Then we reach Allaha’s home, and my favourite section of the novel. Here, the hints that there’s something more going on build beautifully on the character work already done. The characters begin to really grow and guide one another at this point, and we spend enough time in one place to be able to really get to know it, and feel closer to this world.
The final section… I simultaneously loved and disliked it. Disliked, because for a second there we return to travelling without ever being told where we’re all going or why. (It turns out that there’s a seer. Which I should have guessed, I suppose.) Loved it, because all the passionate, committed character work pays off in the most sudden and heartbreaking way.
There’s a big cast in Allaha of the Mountain, in terms of both characters and species. Some people have four limbs, some have six, eight, or more (I forget how many extra arms the spider woman had). Some people have fur, or tails. There are people of all colours, from all across the world, with diverse life and relationship expectations. The polyamorous Jaspernians, Scorun and Desrae, were particular favourites, and I do hope that they make another appearance later on in the series.
I just want to talk a little bit about Allaha. Throughout the novel, Allaha makes it clear that she has no interest in sexual or romantic engagement. And this could be attributed to her vows of Knighthood, except that I don’t believe that she’s actively choosing to refuse such engagements. And I know that she is (Word of God) aromantic and asexual. Now, for most of the novel Goric, Hibu’s demon familiar, propositions Allaha with varying degrees of lewdness. By the end (mild spoilers) his behaviour has become much more respectful, but it takes a long time to get to that point. It did make me, as an ace-and-almost-aro person, feel uncomfortable with the amount that he was essentially trying to annoy/persuade her into sleeping with him. I dunno. I can really see myself loving their relationship in the second book, given where it ends. But I did not love how it began.
As you might perhaps be able to tell, I do feel conflicted about Allaha of the Mountain. The pacing was almost painfully slow in places, and I wasn’t entirely a fan of how Allaha’s as yet unspoken aroaceness was used in terms of her being unwillingly propositioned more than once – and once as a form of torture.

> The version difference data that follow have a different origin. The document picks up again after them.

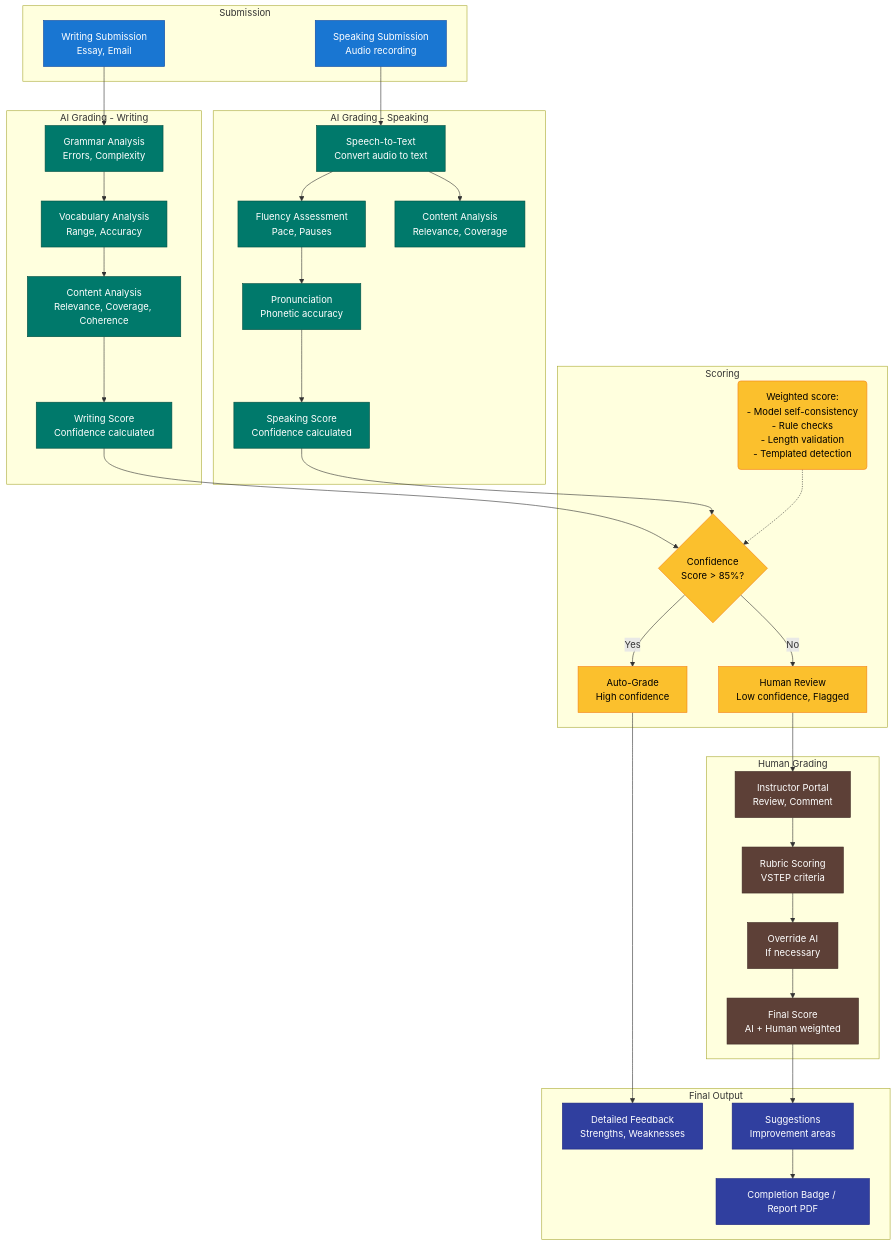
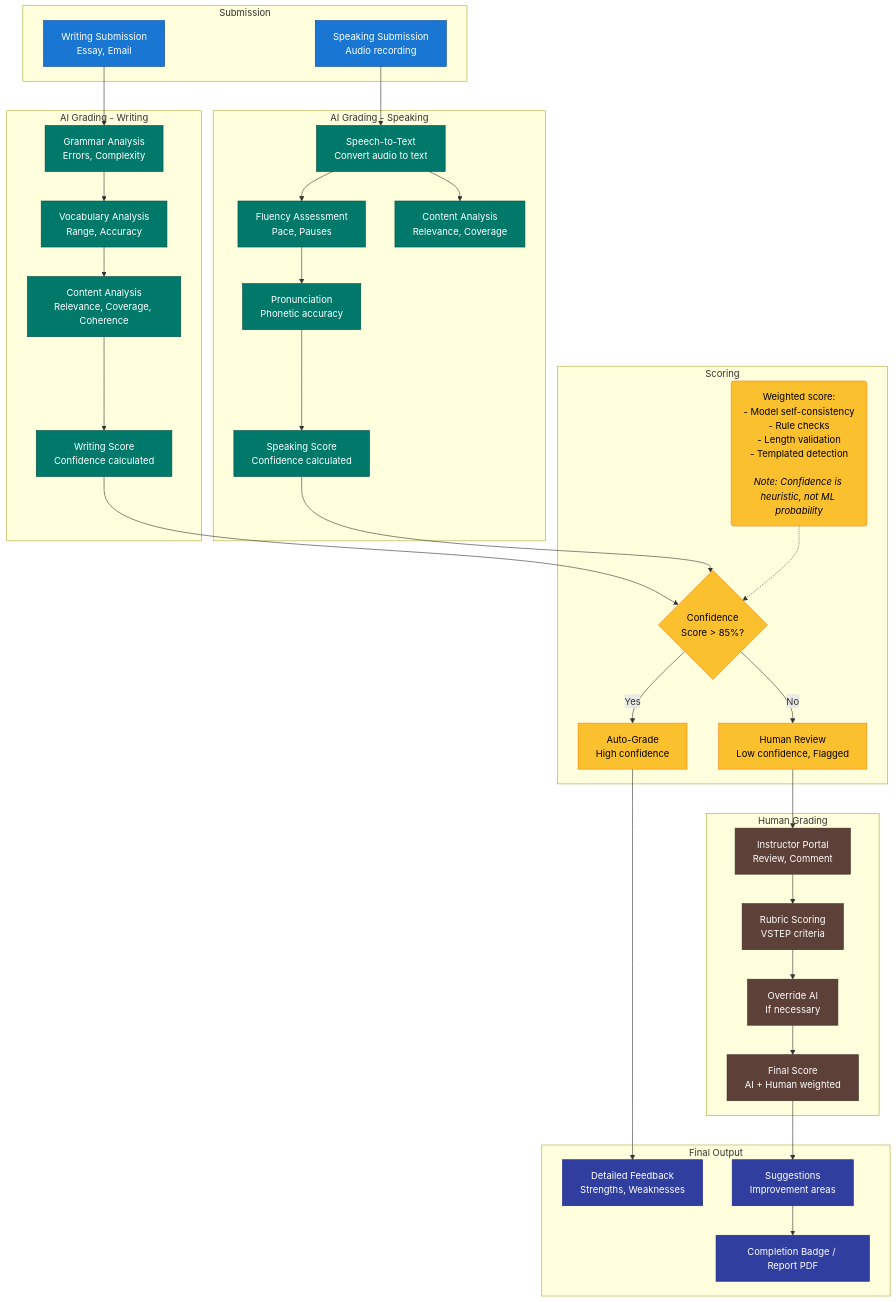
The sixth of 8 diagrams in docs/capstone/diagrams/flow-diagrams.vi.md (nghyane/VSTEP), drawn with Mermaid before and after one commit. The commit also changed other lines of this file, not shown here.

First line of the commit message:
docs: update flow diagrams per review feedback

```diff
--- a/docs/capstone/diagrams/flow-diagrams.vi.md
+++ b/docs/capstone/diagrams/flow-diagrams.vi.md
@@ -389,7 +395,7 @@
 
     subgraph Scoring ["Scoring"]
         Confidence{"Confidence<br/>Score > 85%?"}
-        NoteConfidence("Weighted score:<br/>- Model self-consistency<br/>- Rule checks<br/>- Length validation<br/>- Templated detection")
+        NoteConfidence("Weighted score:<br/>- Model self-consistency<br/>- Rule checks<br/>- Length validation<br/>- Templated detection<br/><br/><i>Note: Confidence is heuristic, not ML probability</i>")
         AutoPass["Auto-Grade<br/>High confidence"]
         HumanReview["Human Review<br/>Low confidence, Flagged"]
     end
```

But. I completely loved the depth and commitment to the world-building – it’s one of the fullest and most interesting fantasy worlds I’ve ever read. I enjoyed watching Allaha, Tamara, Hibu, Goric and Karejakal grow as characters – not a single one of them goes without strong development. I loved (most of) Allaha’s family, the werewolf family, the Jaspernians, and I super loved Meyaya. I would read a whole novel of people having a good time at Meyaya. Only a little bit joking. Though I did struggle to keep reading at times, I came out of this novel having enjoyed it, and I’d definitely recommend it to anyone looking for a diverse, stunningly imagined fantasy world.
People of various skin colours. The Menori are clearly inspired by/representing Romani people, but I can’t myself speak to how well or not this was done. Allaha is aroace. A few of the main group are queer, but mostly the rep isn’t explicit on the page in this book – apparently there will be more on-the-page rep in the sequel. Own voices with respect to Allaha.